Work required:
Copy the data exactly as it appears, and do not include any pictures.

(Web page edit records)

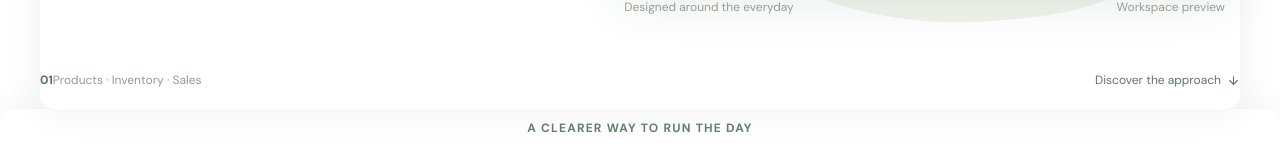
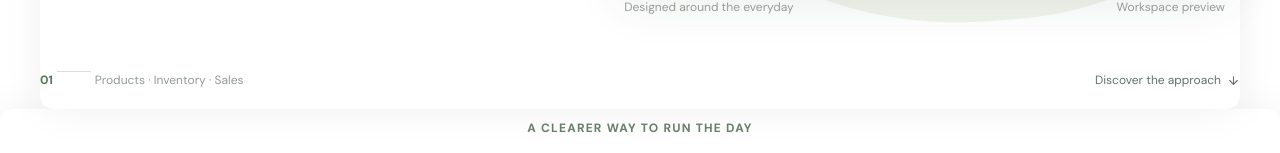
Before and after one commit to unveiled-master/Frontend, a React (Vite) app: page / in a window 1280 px wide. Shown: the part 647-800 px from the top of the page. Built offline with nearby package versions, Linux system fonts and the light colour scheme; no server answers.

Commit message:
frontend visulas

```diff
--- a/src/landing/landing.module.css
+++ b/src/landing/landing.module.css
@@ -54,6 +54,10 @@
 .heroBottom span:first-child { color: #527659; font-weight: 700; }
 .heroBottom i { width: 34px; height: 1px; background: #d8e0d8; }
 .heroBottom a { margin-left: auto; display: inline-flex; align-items: center; gap: 6px; color: #617267; }
+.heroBottom div{
+  display: flex;
+  gap: 4px;
+}
 
 .workspace { z-index: 1; position: relative; overflow: hidden; border: 1px solid #e0e5de; border-radius: 10px; background: white; box-shadow: 0 18px 46px #1c3c2b16; }
 .workspaceBar { height: 41px; padding: 0 13px; display: flex; align-items: center; gap: 25px; border-bottom: 1px solid #edf0ec; }
```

Output for this task:
Before and after one commit to unveiled-master/Frontend, a React (Vite) app: page / in a window 1280 px wide. Shown: the part 647-800 px from the top of the page. Built offline with nearby package versions, Linux system fonts and the light colour scheme; no server answers.

Commit message:
frontend visulas

```diff
--- a/src/landing/landing.module.css
+++ b/src/landing/landing.module.css
@@ -54,6 +54,10 @@
 .heroBottom span:first-child { color: #527659; font-weight: 700; }
 .heroBottom i { width: 34px; height: 1px; background: #d8e0d8; }
 .heroBottom a { margin-left: auto; display: inline-flex; align-items: center; gap: 6px; color: #617267; }
+.heroBottom div{
+  display: flex;
+  gap: 4px;
+}
 
 .workspace { z-index: 1; position: relative; overflow: hidden; border: 1px solid #e0e5de; border-radius: 10px; background: white; box-shadow: 0 18px 46px #1c3c2b16; }
 .workspaceBar { height: 41px; padding: 0 13px; display: flex; align-items: center; gap: 25px; border-bottom: 1px solid #edf0ec; }
```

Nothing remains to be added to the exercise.